Ghee is a deeply revered and integral part of Indian cooking and is also highly prized in Ayurvedic medicine. As well as adding real depth of flavour to your food it also espouses a long list of health benefits. Known to support the body from the inside out Ghee is rich in vitamins and antioxidants such as Vitamin K. It is a fat which allows soluble nutrients to become easily assimilated by the body which makes it great for your skin, teeth hair and nails. It contains linoleic acid which is a fatty acid known to protect against carcinogens, diabetes and artery plaque. It is also rich in butyric acid which is a monounsaturated fatty acid that nourishes the cells of the intestine helping to reduce inflammatory conditions which in turn aids in the repair of the mucosal wall.
Robert Lustig a paediatric endocrinologist at the University of San Francisco and author of ‘Fat Chance’ wrote: “Food should confer wellness not illness. Real food does just that, including saturated fat. But when saturated fat got mixed up with the high sugar added to processed food in the second half of the 21st century it got a bad name.”
Ghee imparts a delicious slightly nutty flavour and can be spread on toast or drizzled on popcorn, best of all though, it has an extremely high smoke point making it a particularly good fat to cook with and makes fried eggs taste out of this world! I like to make it every few weeks, it is a fantastic store cupboard essential and doesn’t need to be kept in the fridge. It is also a great deal cheaper than buying it ready made, especially if it is produced by a reputable company.
How to Make Ghee
Use the best unsalted butter you can find, preferably organic and grass fed.
- Put your butter into a heavy bottomed pan. Let it melt and then turn the heat up a little so that the melted butter comes to a gentle simmer. Be careful not to let it come to a strong boil or it may burn the milk solids.

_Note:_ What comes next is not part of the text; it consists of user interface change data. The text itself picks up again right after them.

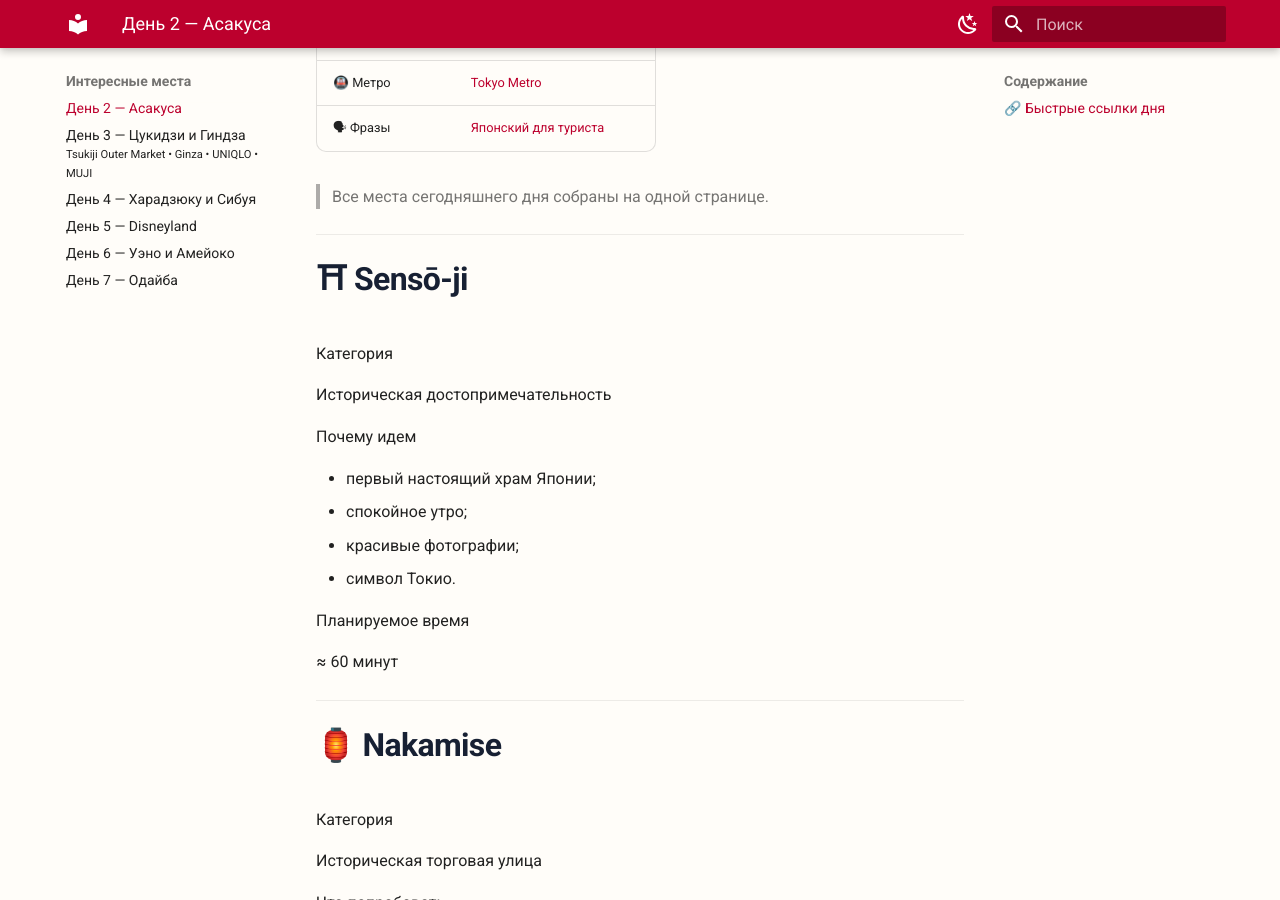
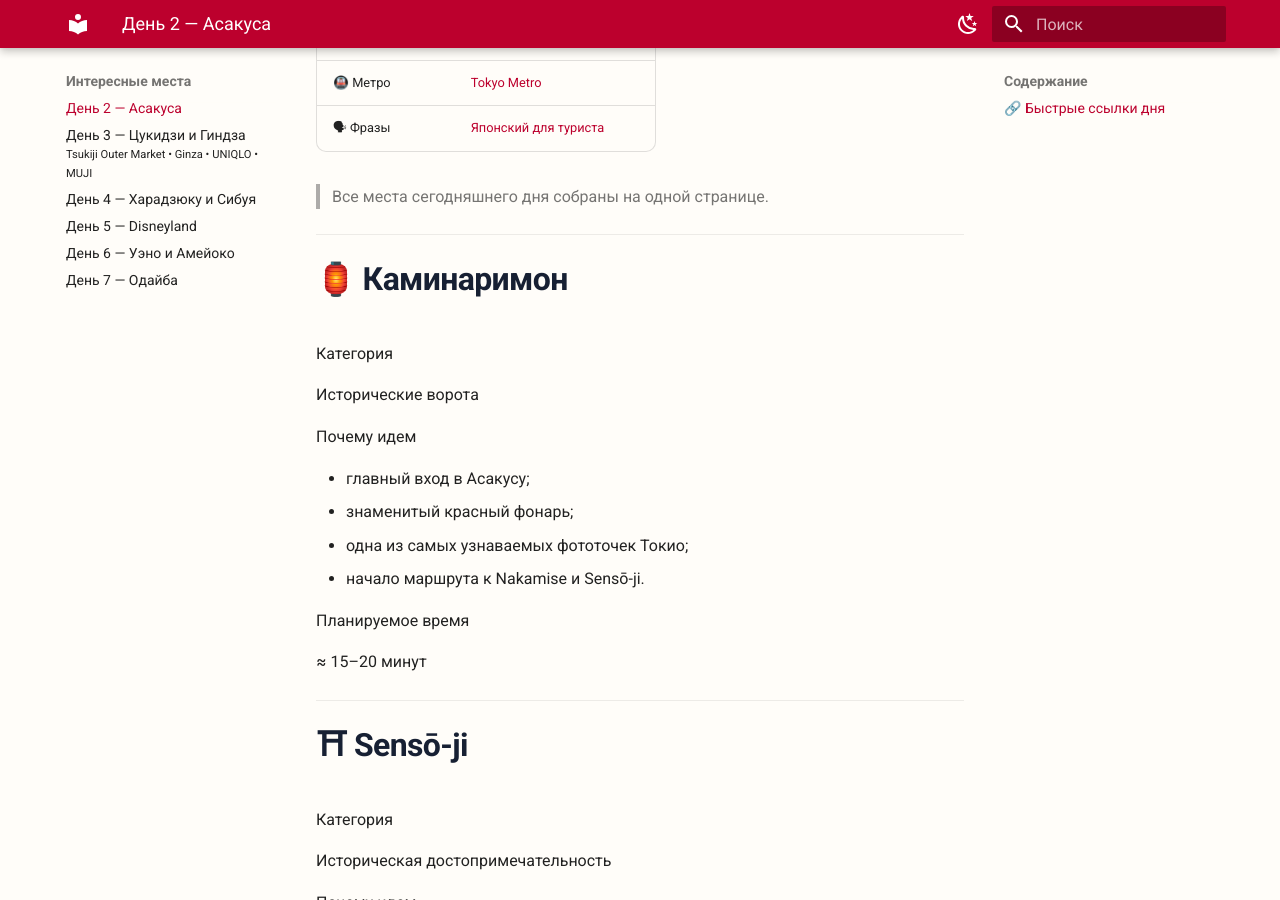
Before and after one commit to nepcuku-shprshty/JP-Trip, an MkDocs documentation site: the page built from docs/day-02-asakusa-places.md, in a window 1280 px wide and 900 px high, scrolled down 349 px. Built offline with MkDocs 1.6.1 and Material for MkDocs 9.7.7, drawn with Linux system fonts in a browser that asks for light colours.

Commit message:
Update day-02-asakusa-places.md

```diff
--- a/docs/day-02-asakusa-places.md
+++ b/docs/day-02-asakusa-places.md
@@ -9,6 +9,24 @@
 | 🗣 Фразы | [Японский для туриста](japanese-phrases.md) |
 
 > Все места сегодняшнего дня собраны на одной странице.
+
+---
+# 🏮 Каминаримон {#kaminarimon}
+
+Категория
+
+Исторические ворота
+
+Почему идем
+
+- главный вход в Асакусу;
+- знаменитый красный фонарь;
+- одна из самых узнаваемых фототочек Токио;
+- начало маршрута к Nakamise и Sensō-ji.
+
+Планируемое время
+
+≈ 15–20 минут
 
 ---
 
```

- There will be a fair bit of spluttering as the water evaporates, a white foam will gather on the surface. You can skim this off but after about 10-15 minutes it will usually disappear by itself.
- Keep an eye on the milk solids which will have separated and sunk to the bottom of the pan, when these start to turn brown your ghee should be ready to strain.
- Let it sit for a few minutes to cool a little and also to absorb all the caramel flavours of the cooked milk solids.
- Remember that the butterfat will retain its heat. Pour your beautiful golden ghee into a clean jar using a metal tea strainer to catch any caramelised milk solids. If you want to these are also very delicious and you can use them to flavour your porridge or add to soup.